85% of Liverpool residents agreed that it was a better place to live than before and the media coverage of Liverpool's cultural attractions doubled for the first time in decades. The study by Liverpool University academics found that initially, people had mixed views in the build up to the year. This however changed during 2008 itself, showing a much more optimistic view that was shared by people in late 2008. This indicates that more people felt the benefits as the events happen across the year, leaving a real feel good factor in the city that has carried on.
The first UK City of Culture Award Derry/Londonderry
After the government set up the UK City of Culture competition it was Derry/Londonderry that won the bid back in 2013. As the first award, Derry happily acknowledge they were "guinea pigs" for the concept but said there was no shortage of enthusiasm in the city! The list of shows, exhibitions and concerts held since January 2013 was impressive and the big events shone a light firmly on the city in terms of visitors and culture.
There were mixed views on the financial benefits of the first award, some saying that it needed to be capitalised on a bit more in the planning stage but Shona McCarthy Chief Executive of the Culture Company 2013 said, "We already know that there have been over 75 nationalities represented in the city over the year.” "From May right through to September we have broken all previous records for hotel occupancy. So that tells me we have got the visitors. That tells me people are coming here.”
Over the course of the year, about £100m was invested in the city through cultural programming and infrastructure. It is estimated that for every £1 spent, there would be a predicted £5 return. All those who have been involved in organising events are now using the word "legacy" and discussing how people can build on what has been achieved. A lot of people have the view that the simple feel-good factor created by Derry's success in becoming the first UK City of Culture was great for the city, having the effect of bringing together people in a sometimes divided city was a real step forward.
Hull Followed With The 2017 Award

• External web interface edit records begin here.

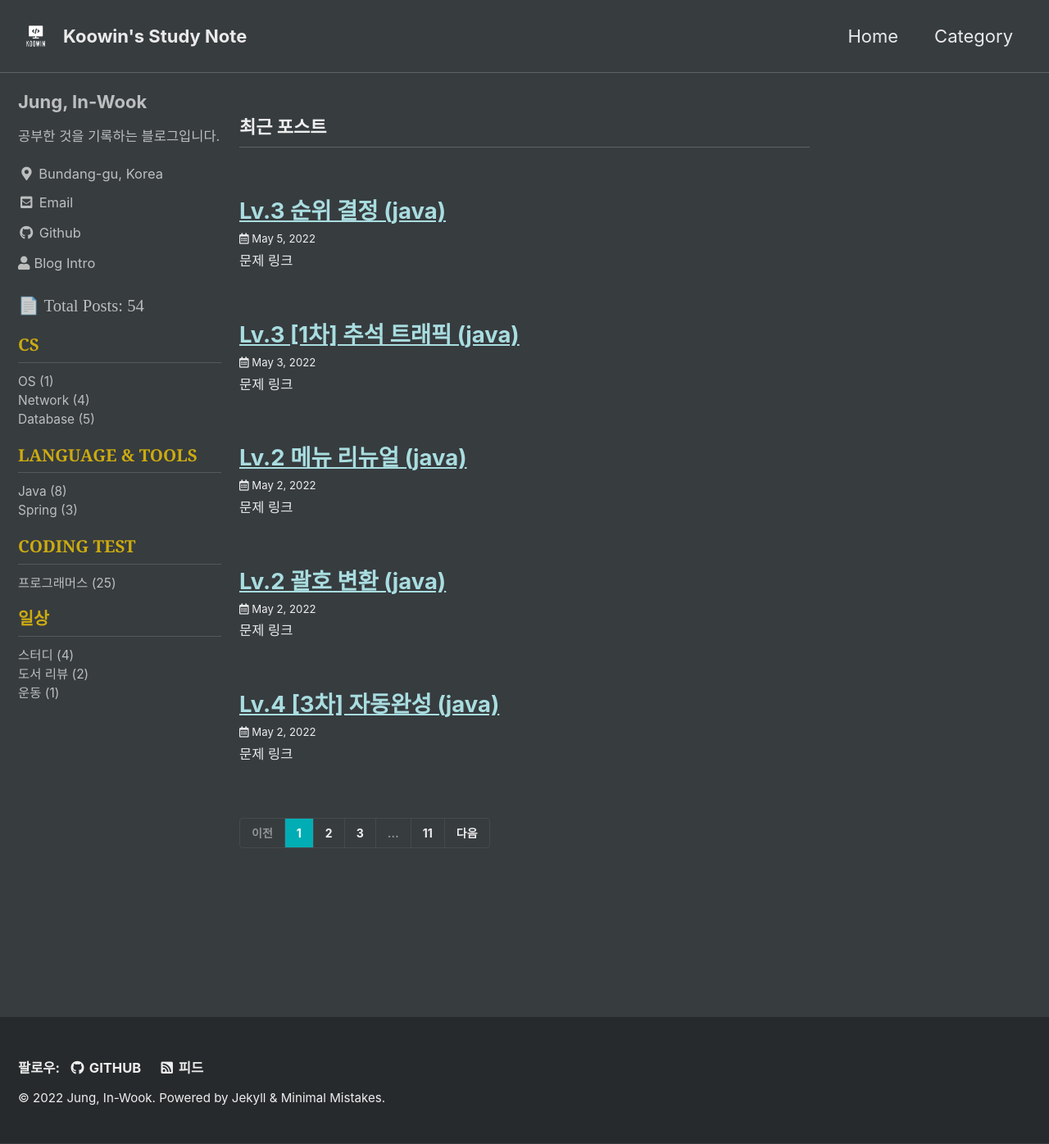
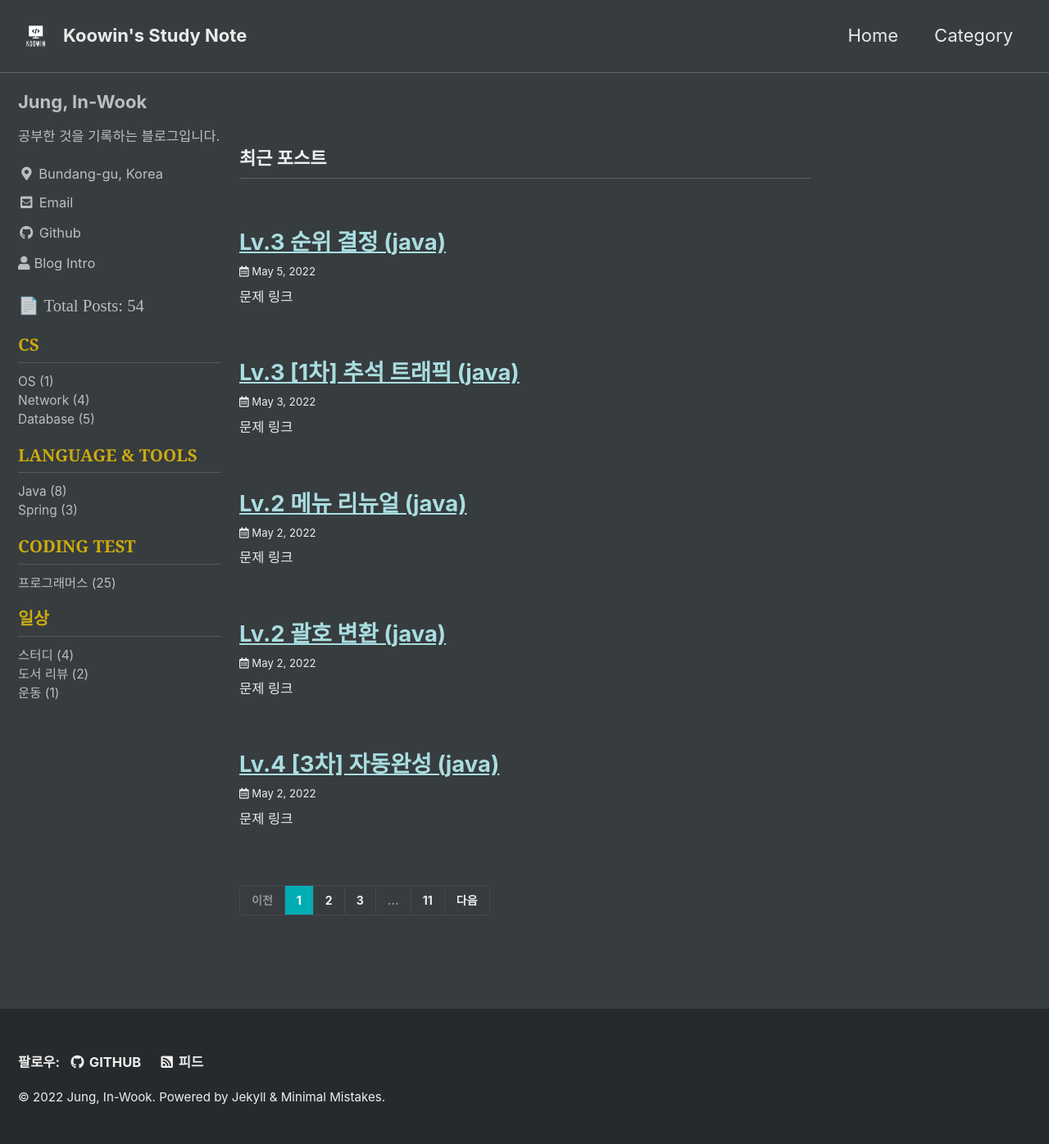
Before and after one commit to Koowin/koowin.github.io, a Jekyll site: the page built from index.html, in a window 1280 px wide and 1396 px high. Shown: the whole window at 82% size. Built offline with Jekyll 4.4.1, drawn with Linux system fonts in a browser that asks for light colours; cached includes are drawn as plain includes; some web fonts are replaced; the list of posts is cut into pages by our own code.

Commit message:
update: font

```diff
--- a/_sass/minimal-mistakes/_base.scss
+++ b/_sass/minimal-mistakes/_base.scss
@@ -13,7 +13,8 @@ body {
   padding: 0;
   color: $text-color;
   font-family: $global-font-family;
-  line-height: 1.5;
+  line-height: 1.8;
+  font-weight: 400;
 
   &.overflow--hidden {
     /* when primary navigation is visible, the content in the background won't scroll */
@@ -30,13 +31,14 @@ h6 {
   margin: 2em 0 0.5em;
   line-height: 1.2;
   font-family: $header-font-family;
-  font-weight: bold;
+  font-weight: 700;
 }
 
 h1 {
   margin-top: 0;
   font-size: $h-size-1;
   color: $highlight;
+  margin-bottom: 2em;
 }
 
 h2 {
```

This year the 2017 winners Hull kicked off their UK City of Culture program with the city is expecting to see a significant increase in visitors and events over 2017 generating a positive economic impact. Hull is the second city to host the title and it will be hosting 365 days of cultural events that started with a fireworks event. It is estimated that the UK City of Culture 2017 win will deliver a £60 million boost to Hull’s economy throughout 2017, with a £13.5 million investment into the project. The city has also seen a £1 billion investment since winning the title in 2013. Keep an eye on what Hull is achieving throughout its year here at https://www.hull2017.co.uk
The Benefits to Warrington
Warrington’s initial expression of interest to run for UK City of Culture 2021 has been submitted to the government. There are two further stages with an initial bid submitted in April and the final bid from shortlisted cities by 29th September. The Heritage Lottery Fund has committed £3 million to the holder of the UK City of Culture title from 2021 onwards to boost local heritage, this would have a benefit of bolstering the area and all our cultural attractions.
It looks to me from the outside that a successful bid brings real benefits to the economy and business. It brings investment in local infrastructure, together with a big uplift in tourism and the local economy. If we then add the feel-good factor into the equation and how the previous awards have had a profound effect on their residents, then I would say this would be a massive benefit to the whole of Warrington!
A quotation on the http://www.warrington2021.com/our-bid/ website says the award would have "significant economic and social benefits, complementing existing physical regeneration plans as well as highlighting the cultural elements of the current developments as an essential part of the overall growth of the borough." The timing of the 2021 award seems to be perfect for Warrington and complements existing plans and projects to deliver and support:
- More than £100m of investment in the centre of Warrington before 2020
- More than 100 unique events across the borough every year in the run up to 2021
- The 50th anniversary of the new town in 2018
- Plans for a brand new heritage hub with a target opening date of 2019
- Final Thoughts
I feel putting culture at the heart of the transition from a new town to a new city and being highlighted as a “go to” destination for culture would have a long lasting positive effect for us all, in terms of economic growth and people's pride in their city. There seems to be real synergy with the bid, linking it to the growth of Warrington over the next four years. This tells me that it could be an amazing gift to those expansion plans and would give real inertia to the city’s proposed projects. I’m getting right behind this bid and would love to get more businesses involved with spreading the positivity and pushing hard to win a place in the history of British cultural events. As a business community as a whole, let us show our support and help in any way possible.
Operations Manager Warrington